SOURCE DATA:
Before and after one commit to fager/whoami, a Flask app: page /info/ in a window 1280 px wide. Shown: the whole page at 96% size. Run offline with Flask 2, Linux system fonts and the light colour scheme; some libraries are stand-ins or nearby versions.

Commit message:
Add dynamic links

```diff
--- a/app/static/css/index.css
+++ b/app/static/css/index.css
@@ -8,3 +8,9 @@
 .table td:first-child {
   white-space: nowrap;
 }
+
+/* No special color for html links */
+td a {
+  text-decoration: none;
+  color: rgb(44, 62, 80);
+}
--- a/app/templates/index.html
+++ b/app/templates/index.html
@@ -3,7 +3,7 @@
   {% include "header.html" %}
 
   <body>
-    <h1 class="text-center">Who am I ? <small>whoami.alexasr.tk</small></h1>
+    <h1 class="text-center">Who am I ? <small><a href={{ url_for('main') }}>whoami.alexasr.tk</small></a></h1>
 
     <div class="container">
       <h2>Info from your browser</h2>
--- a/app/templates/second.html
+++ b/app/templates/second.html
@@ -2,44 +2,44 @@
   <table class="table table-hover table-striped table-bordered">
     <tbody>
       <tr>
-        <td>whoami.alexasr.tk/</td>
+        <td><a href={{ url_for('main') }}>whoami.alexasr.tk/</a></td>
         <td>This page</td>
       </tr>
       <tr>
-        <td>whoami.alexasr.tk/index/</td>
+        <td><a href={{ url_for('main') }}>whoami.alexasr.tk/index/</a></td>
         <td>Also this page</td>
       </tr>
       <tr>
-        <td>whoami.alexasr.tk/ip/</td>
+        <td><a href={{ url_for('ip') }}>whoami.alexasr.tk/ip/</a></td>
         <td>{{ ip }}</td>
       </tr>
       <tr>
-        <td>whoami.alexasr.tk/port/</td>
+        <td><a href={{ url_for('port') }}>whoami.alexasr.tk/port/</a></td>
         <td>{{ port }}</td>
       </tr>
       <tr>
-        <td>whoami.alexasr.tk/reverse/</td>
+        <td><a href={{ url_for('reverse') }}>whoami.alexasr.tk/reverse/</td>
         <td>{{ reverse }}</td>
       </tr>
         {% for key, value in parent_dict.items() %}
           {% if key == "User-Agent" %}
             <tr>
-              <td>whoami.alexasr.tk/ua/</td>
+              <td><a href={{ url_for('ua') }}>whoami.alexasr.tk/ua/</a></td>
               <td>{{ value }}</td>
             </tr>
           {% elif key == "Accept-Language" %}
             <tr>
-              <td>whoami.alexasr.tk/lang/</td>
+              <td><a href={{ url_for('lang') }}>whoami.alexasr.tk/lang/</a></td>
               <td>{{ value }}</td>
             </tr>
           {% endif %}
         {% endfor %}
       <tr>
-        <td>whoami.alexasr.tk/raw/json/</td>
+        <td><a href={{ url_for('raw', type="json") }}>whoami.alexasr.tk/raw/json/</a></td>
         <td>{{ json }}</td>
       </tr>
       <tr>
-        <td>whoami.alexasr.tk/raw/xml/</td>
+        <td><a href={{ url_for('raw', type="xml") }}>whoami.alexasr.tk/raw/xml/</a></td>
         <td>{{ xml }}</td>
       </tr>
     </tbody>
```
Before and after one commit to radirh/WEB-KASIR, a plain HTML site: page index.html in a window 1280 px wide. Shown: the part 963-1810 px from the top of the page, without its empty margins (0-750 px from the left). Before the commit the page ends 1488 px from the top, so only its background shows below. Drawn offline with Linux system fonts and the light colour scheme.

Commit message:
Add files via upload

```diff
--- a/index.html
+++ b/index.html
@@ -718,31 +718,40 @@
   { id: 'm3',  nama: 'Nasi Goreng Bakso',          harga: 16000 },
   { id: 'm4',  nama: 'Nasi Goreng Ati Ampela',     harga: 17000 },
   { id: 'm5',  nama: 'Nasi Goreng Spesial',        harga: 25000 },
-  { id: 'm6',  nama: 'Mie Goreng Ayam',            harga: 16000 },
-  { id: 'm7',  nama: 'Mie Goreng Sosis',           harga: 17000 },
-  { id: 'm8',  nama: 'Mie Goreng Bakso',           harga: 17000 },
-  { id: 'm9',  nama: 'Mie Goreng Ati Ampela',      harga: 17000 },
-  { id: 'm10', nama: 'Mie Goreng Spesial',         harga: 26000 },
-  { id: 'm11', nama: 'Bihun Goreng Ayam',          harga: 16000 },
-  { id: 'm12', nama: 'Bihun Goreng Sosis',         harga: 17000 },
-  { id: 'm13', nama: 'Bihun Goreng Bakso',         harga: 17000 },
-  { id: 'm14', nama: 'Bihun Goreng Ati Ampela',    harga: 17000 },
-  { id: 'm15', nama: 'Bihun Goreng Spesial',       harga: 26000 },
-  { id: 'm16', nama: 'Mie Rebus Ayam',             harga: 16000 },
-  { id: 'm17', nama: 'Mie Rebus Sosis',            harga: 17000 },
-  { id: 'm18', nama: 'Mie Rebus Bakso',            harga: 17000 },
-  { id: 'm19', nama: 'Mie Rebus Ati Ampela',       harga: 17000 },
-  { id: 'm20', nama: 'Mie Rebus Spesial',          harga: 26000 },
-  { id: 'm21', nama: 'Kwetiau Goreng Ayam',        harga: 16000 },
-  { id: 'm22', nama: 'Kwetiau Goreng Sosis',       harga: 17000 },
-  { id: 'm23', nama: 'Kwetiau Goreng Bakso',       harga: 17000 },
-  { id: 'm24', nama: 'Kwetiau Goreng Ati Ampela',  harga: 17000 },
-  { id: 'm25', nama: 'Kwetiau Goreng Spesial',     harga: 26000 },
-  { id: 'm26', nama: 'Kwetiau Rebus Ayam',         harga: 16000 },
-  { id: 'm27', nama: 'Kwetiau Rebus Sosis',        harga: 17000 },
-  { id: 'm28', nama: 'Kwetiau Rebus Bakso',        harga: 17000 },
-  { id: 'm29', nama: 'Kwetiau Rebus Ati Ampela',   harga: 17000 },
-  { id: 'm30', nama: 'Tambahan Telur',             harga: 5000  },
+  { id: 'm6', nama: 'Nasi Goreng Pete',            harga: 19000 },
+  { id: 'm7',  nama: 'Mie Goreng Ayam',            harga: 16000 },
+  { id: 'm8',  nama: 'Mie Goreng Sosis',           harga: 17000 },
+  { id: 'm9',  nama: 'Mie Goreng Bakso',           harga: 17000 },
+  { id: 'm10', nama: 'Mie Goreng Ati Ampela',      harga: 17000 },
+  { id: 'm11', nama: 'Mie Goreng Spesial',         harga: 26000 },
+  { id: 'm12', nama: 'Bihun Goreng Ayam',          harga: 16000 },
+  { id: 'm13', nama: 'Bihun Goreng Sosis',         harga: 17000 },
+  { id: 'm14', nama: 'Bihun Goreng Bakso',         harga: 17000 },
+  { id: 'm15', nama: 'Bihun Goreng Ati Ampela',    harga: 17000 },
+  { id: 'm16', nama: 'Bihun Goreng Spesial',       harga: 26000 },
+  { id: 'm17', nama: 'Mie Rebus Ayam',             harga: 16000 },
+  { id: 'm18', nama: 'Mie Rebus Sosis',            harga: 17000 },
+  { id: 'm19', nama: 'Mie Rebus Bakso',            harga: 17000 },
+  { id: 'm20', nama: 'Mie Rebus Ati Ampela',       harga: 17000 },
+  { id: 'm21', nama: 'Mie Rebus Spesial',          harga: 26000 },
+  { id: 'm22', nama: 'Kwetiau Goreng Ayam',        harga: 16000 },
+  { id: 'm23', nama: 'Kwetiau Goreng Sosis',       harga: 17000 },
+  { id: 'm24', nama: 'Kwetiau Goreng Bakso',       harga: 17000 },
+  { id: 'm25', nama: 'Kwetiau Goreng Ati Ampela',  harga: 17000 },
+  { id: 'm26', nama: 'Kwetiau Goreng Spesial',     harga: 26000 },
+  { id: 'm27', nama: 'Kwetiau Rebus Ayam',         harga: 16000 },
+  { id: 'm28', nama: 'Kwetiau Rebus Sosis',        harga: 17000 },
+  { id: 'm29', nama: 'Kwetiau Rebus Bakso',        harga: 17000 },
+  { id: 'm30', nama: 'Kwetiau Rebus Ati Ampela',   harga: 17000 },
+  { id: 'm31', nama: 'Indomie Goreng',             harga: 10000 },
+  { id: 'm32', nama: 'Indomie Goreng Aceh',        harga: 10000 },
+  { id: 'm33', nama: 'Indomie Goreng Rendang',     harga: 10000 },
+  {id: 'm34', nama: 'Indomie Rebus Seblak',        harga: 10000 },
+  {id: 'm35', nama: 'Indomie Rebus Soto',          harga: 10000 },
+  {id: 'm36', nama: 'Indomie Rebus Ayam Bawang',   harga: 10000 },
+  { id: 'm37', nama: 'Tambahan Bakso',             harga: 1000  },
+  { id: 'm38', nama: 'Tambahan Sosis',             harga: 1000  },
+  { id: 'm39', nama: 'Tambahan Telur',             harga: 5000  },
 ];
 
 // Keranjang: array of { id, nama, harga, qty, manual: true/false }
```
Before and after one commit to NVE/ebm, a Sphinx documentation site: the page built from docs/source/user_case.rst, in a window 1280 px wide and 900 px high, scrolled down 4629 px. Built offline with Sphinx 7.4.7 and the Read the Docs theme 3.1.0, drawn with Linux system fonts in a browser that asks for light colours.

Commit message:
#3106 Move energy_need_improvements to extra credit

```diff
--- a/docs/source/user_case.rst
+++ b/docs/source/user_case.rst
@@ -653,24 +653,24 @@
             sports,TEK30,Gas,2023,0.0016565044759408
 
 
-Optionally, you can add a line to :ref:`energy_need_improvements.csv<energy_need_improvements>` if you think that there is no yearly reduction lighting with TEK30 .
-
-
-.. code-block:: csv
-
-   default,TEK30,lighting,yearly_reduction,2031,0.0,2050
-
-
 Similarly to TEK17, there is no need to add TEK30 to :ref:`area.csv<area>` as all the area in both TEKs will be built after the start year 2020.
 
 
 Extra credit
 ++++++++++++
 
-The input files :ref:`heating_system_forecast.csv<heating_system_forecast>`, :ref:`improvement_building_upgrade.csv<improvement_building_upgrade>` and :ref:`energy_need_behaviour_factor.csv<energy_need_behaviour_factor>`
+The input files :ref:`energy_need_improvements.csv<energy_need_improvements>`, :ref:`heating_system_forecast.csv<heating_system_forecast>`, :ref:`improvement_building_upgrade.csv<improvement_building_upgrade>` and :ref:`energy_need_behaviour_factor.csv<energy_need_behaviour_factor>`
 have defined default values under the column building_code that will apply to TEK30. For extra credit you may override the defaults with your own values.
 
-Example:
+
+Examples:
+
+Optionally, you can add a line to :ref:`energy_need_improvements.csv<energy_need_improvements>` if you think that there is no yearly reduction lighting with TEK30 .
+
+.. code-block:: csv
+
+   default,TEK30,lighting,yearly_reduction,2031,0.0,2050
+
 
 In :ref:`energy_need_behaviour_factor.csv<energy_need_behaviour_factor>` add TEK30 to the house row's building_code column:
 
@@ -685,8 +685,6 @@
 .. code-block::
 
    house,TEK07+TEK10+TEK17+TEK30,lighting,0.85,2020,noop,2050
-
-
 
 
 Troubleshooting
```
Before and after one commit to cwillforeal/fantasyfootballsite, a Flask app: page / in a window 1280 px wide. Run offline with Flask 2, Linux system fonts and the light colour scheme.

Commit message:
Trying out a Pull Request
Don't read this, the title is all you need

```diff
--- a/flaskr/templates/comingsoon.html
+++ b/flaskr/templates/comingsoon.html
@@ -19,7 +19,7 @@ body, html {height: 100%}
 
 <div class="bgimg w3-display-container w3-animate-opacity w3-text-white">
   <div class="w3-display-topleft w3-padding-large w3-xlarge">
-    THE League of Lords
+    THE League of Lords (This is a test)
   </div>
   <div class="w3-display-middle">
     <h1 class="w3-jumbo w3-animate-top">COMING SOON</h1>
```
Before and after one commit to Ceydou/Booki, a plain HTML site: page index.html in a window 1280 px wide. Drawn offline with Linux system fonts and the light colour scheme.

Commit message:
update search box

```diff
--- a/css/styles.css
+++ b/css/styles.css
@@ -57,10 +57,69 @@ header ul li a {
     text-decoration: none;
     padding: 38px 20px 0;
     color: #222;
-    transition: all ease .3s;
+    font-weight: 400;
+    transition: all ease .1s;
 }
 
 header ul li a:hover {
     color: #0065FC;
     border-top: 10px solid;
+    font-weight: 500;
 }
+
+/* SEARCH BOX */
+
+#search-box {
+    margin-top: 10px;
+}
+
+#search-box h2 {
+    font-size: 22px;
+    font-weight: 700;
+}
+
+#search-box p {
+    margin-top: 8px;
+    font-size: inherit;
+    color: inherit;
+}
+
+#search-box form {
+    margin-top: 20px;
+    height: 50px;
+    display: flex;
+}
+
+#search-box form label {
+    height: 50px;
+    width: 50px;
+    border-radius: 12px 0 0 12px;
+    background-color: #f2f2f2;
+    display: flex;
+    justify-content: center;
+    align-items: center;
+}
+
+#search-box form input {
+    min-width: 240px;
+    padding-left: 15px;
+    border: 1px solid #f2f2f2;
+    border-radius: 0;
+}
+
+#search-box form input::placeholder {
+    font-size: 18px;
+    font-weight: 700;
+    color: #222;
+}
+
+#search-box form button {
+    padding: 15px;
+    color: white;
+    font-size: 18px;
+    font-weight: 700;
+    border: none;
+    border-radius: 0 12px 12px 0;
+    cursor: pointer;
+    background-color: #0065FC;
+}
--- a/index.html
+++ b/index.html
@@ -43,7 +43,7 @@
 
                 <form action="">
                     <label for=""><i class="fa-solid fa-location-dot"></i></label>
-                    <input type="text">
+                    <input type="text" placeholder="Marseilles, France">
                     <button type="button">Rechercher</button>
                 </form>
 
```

WHAT IS BEING ASKED: Tell how many lines of the data above hold the string "Spesial". The number alone is the answer.

SOLUTION TO THE PROBLEM: 9